Wave quality is all relative. If you are fortunate enough to live high on the dunes above Jeffrey’s Bay, then the chances are you’ll have a different perception of good surf to someone who is optimistically eyeing the weather charts in Norway. And an average day at any of the Australian super peaks is likely to be far superior to what is classed as an average day in the Atlantic waters surrounding the coast of England.
But how does this affect our attitude in the water? What does it do to our makeup as a surfer?
On a recent trip to Indo, I lucked out in terms of the waves I was surfing. El Nino stoically played its part in delivering a conveyor belt of picture perfect waves. In fact, I’d been so spoiled by consistently pumping conditions that one morning I perched above the shoreline to assess the conditions and uncharacteristically dismissed the chance to surf a clean, glassy 5-foot wave that was lazily breaking over another perfect reef because, in my opinion, it wasn’t quite doing it. Instead, I opted to saunter to the nearest warung to overdose on excessively sugary coffee. In hindsight, sitting at my computer and craving the briefest exposure to the ocean, that seems mental. I’d drop everything in an instant to surf that wave now, but at the time, in amongst everything else on offer, it was just a bit… meh.
Does this mean that people who live in the path of consistently classic surf are less stoked than those who spend more of their time scratching around surfing junk? Possibly.
A truly memorable surf session starts with anticipation. The will it/won’t it aspect gets the adrenaline pumping even before salty air has reached the nostrils, and if it’s on, the elation is like nothing else. And for every day, week, and month that goes by without a decent wave passing through, this pent up anticipation continues to grow. Just ask surfers residing in Texas. Or at the other end of the spectrum, those invited to brave Waimea’s finest in the Eddie.
I’ve recently been forced into a short stay of absence from a beachfront existence, finding myself living in amongst the palm plantations of southern Malaysia–which is not graced with an abundance of swell thanks largely to the presence of Sumatra, which selfishly blocks the swell and denies the power of the ocean to everything off its Eastern coast. Since living here my surf trip count has gone through the roof, so I’m not expecting much sympathy, but a trip, however short, requires planning, packing and some time in an airport; it can never be particularly spontaneous.
The thing I miss most in my absence from the sea is the drop-everything-and-run, dash-to-the-waves mentality. So much so that I’ve scoured the swell charts to discover that actually, there are rideable waves lurking not too far away from me. It needs a bloody great big storm out in the south China sea to send what’s effectively wind chop to the Malaysian coast, but occasionally, it gets good.
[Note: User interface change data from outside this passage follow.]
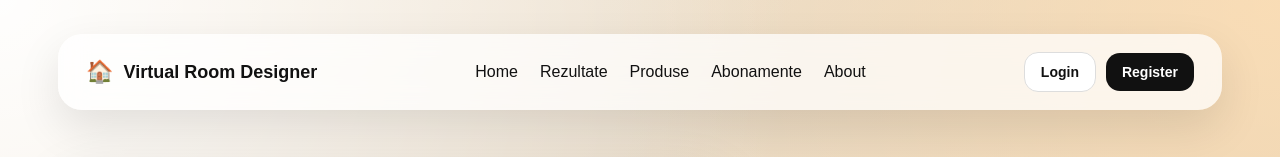
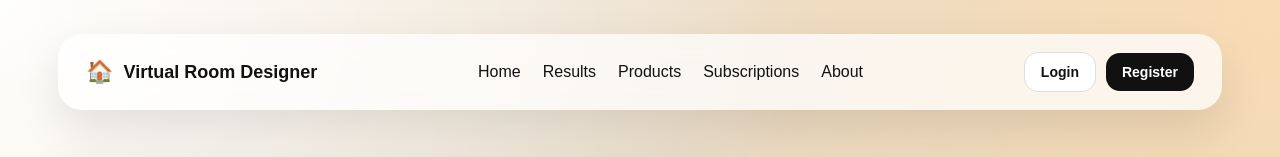
Before and after one commit to grupa-05/demo-app_designVirtual, a Next.js app in the folder design-virtual/: page / in a window 1280 px wide. Shown: the top 157 px of the page. Built offline with nearby package versions, Linux system fonts and the light colour scheme.

Commit message:
Am schimbat numele in engleza

```diff
--- a/design-virtual/src/app/components/Navbar.js
+++ b/design-virtual/src/app/components/Navbar.js
@@ -44,9 +44,9 @@ export default function Navbar() {
 
             <div className="navLinks">
                 <Link href="/">Home</Link>
-                <Link href="/rezultate">Rezultate</Link>
-                <Link href="/produse">Produse</Link>
-                <Link href="/abonamente">Abonamente</Link>
+                <Link href="/rezultate">Results</Link>
+                <Link href="/produse">Products</Link>
+                <Link href="/abonamente">Subscriptions</Link>
                 <Link href="/about">About</Link>
             </div>
 
```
Not California good, or south of France good, but for a few short hours there can be a semi-decent sized clean wave that presents a few solid sections crying out to be ridden. Hell, it even breaks alongside a rocky outcrop so at a push it could be called a point break. But the biggest surprise that this spot delivers is the enjoyment to be derived from riding such a mediocre wave. It’s such a rare occurrence that levels of exhilaration usually reserved for screaming out of hollow head high barrels are suddenly experienced riding what most of us would certainly describe as average surf. Couple this with the build up of anticipation from a few dry weeks spent pleading with the storm charts to deliver something of note, and you’ve got a unique surfing experience.
If I’ve learned one thing from my short period of time away from the water’s edge, it’s that surfing crappy waves gives me a greater appreciation of the good waves that I find. Perhaps we should be making the annual anti-surf trip a regular fixture on our calendars? Instead of packing our board bags and seeking a continuous stream of world-class waves, we should instead opt for the world’s most fickle of surf spots, spending some time seeking out frustratingly unpowered waves. If nothing else, it would give us an increased sense of gratitude for our home breaks that we often spend so long bitching about.
So while wave quality is all relative, so is the enjoyment that can be derived from surfing. And if you’ve been lucky enough to just exit the water from a 5-foot wave lazily breaking over a perfect reef, make sure you’ve fully appreciated it.